Ethnic differences in pain perception and patient-controlled analgesia usage for postoperative pain

J Pain. 2008 Sep;9(9):849-55. doi: 10.1016/j.jpain.2008.04.004. Epub 2008 Jun 12.


There are reports suggesting that sensitivity to and tolerance of both clinical and experimental pain differ among ethnic groups. We examined self-rated pain score and morphine usage in 1034 women who underwent elective lower cesarian section (LSCS) for their deliveries. Data on pain scores and amount of total morphine use according to patient-controlled analgesia were collected every 4 hours. Overall, lowest pain scores were recorded 12 hours after surgery and highest at 24 hours. Morphine consumption was highest within the first 4 hours and lowest between 12 and 16 hours. There were statistically significant ethnic group differences in pain scores (P = 1.7 x 10(-7)) and morphine usage (P = 2.8 x 10(-15)) between ethnic groups, with Indians having the highest mean pain score and using the highest amount of morphine. The ethnic differences in pain score and morphine self-administration persisted after controlling for age, body mass index, and duration of operation.

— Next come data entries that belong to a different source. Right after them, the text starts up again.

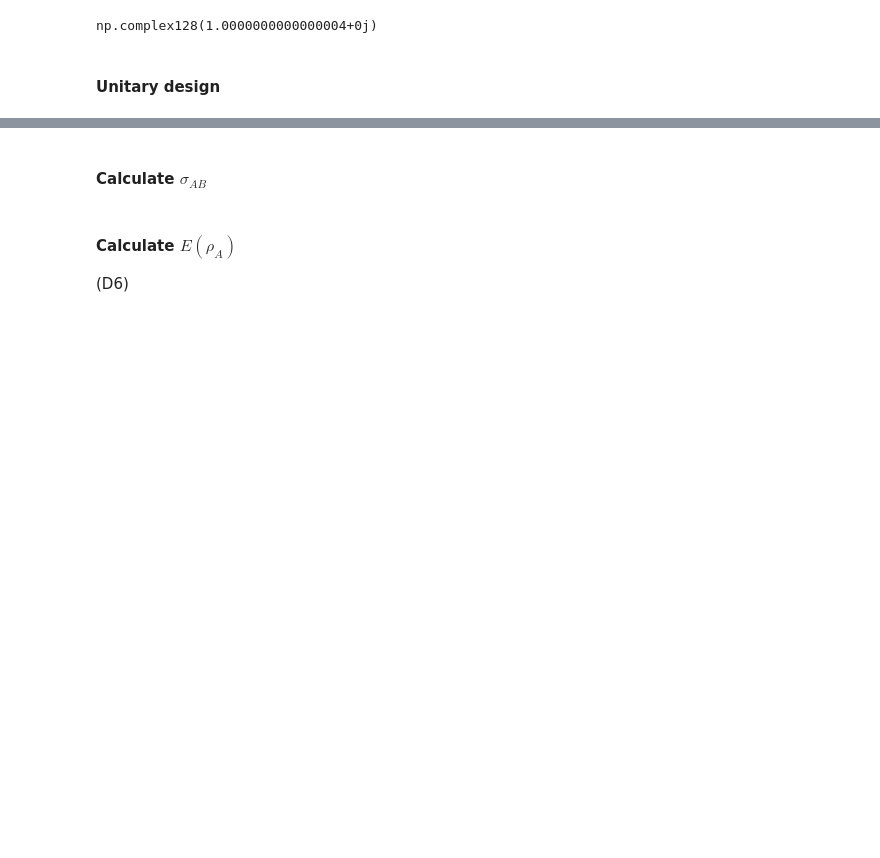
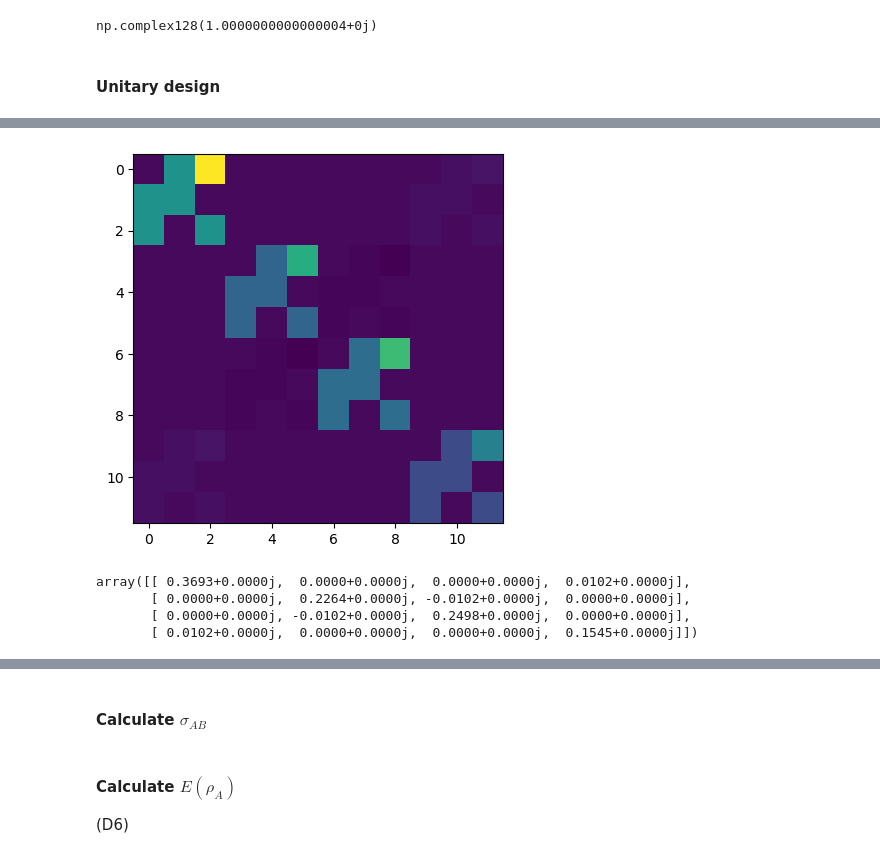
Before and after one commit to Ha-Nul/Codes, a Jupyter notebook: Python/CVXPY/2025-12-23_Matconstruct.ipynb, the cells around one changed output, grey strips where cells are left out. Saved outputs shown, nothing was run; the diff lists cells and outputs as text; code cells hidden in the pictures; blank space fills up the shorter version.

```diff
--- a/Python/CVXPY/2025-12-23_Matconstruct.ipynb
+++ b/Python/CVXPY/2025-12-23_Matconstruct.ipynb
@@ -151,0 +240,4 @@ Unit = sp.linalg.expm(-1j * Ham * (np.cumsum(t)*(t[1]-t[0]))[-1])
+# %%
+U_opt = get_optimal_unitary(Cal_rho(1,1),H_a,H_b).real
+# %%
+exten = np.kron(U_opt,np.identity(3))
@@ -151,0 +251,12 @@ Unit = sp.linalg.expm(-1j * Ham * (np.cumsum(t)*(t[1]-t[0]))[-1])
+# %%
+plt.imshow((exten @ np.kron(Cal_rho(1,1),A) @ exten.conj().T).real)
+plt.show()
+# %% [output]
+[figure, added]
+# %%
+Cal_rho(1,1)
+# %% [output]
+array([[ 0.3693+0.0000j,  0.0000+0.0000j,  0.0000+0.0000j,  0.0102+0.0000j],
+       [ 0.0000+0.0000j,  0.2264+0.0000j, -0.0102+0.0000j,  0.0000+0.0000j],
+       [ 0.0000+0.0000j, -0.0102+0.0000j,  0.2498+0.0000j,  0.0000+0.0000j],
+       [ 0.0102+0.0000j,  0.0000+0.0000j,  0.0000+0.0000j,  0.1545+0.0000j]])
```
Also changed, not shown: parts of 8 cells of this notebook, 47 other files.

Perspective: Our findings of highly significant ethnic group difference in self-reported pain level and the amount of analgesia self-administered may have implications on optimal management of acute postoperative pain. Inadequate management of pain after cesarian deliveries might affect the emotional well-being and physical recovery of patients and affect mother-child bonding.

Publication types

  • Clinical Trial
  • Research Support, Non-U.S. Gov't

MeSH terms

  • Adult
  • Age Factors
  • Analgesia, Patient-Controlled / methods*
  • Analgesics, Opioid / administration & dosage
  • Analgesics, Opioid / therapeutic use
  • Body Mass Index
  • Cesarean Section
  • China
  • Female
  • Humans
  • India
  • Injections, Intravenous
  • Malaysia
  • Morphine / administration & dosage
  • Morphine / therapeutic use*
  • Pain Measurement / methods
  • Pain Threshold / psychology
  • Pain, Postoperative / drug therapy*
  • Pain, Postoperative / ethnology
  • Pain, Postoperative / psychology*
  • Patient Satisfaction
  • Postoperative Period
  • Pregnancy
  • Time Factors


  • Analgesics, Opioid
  • Morphine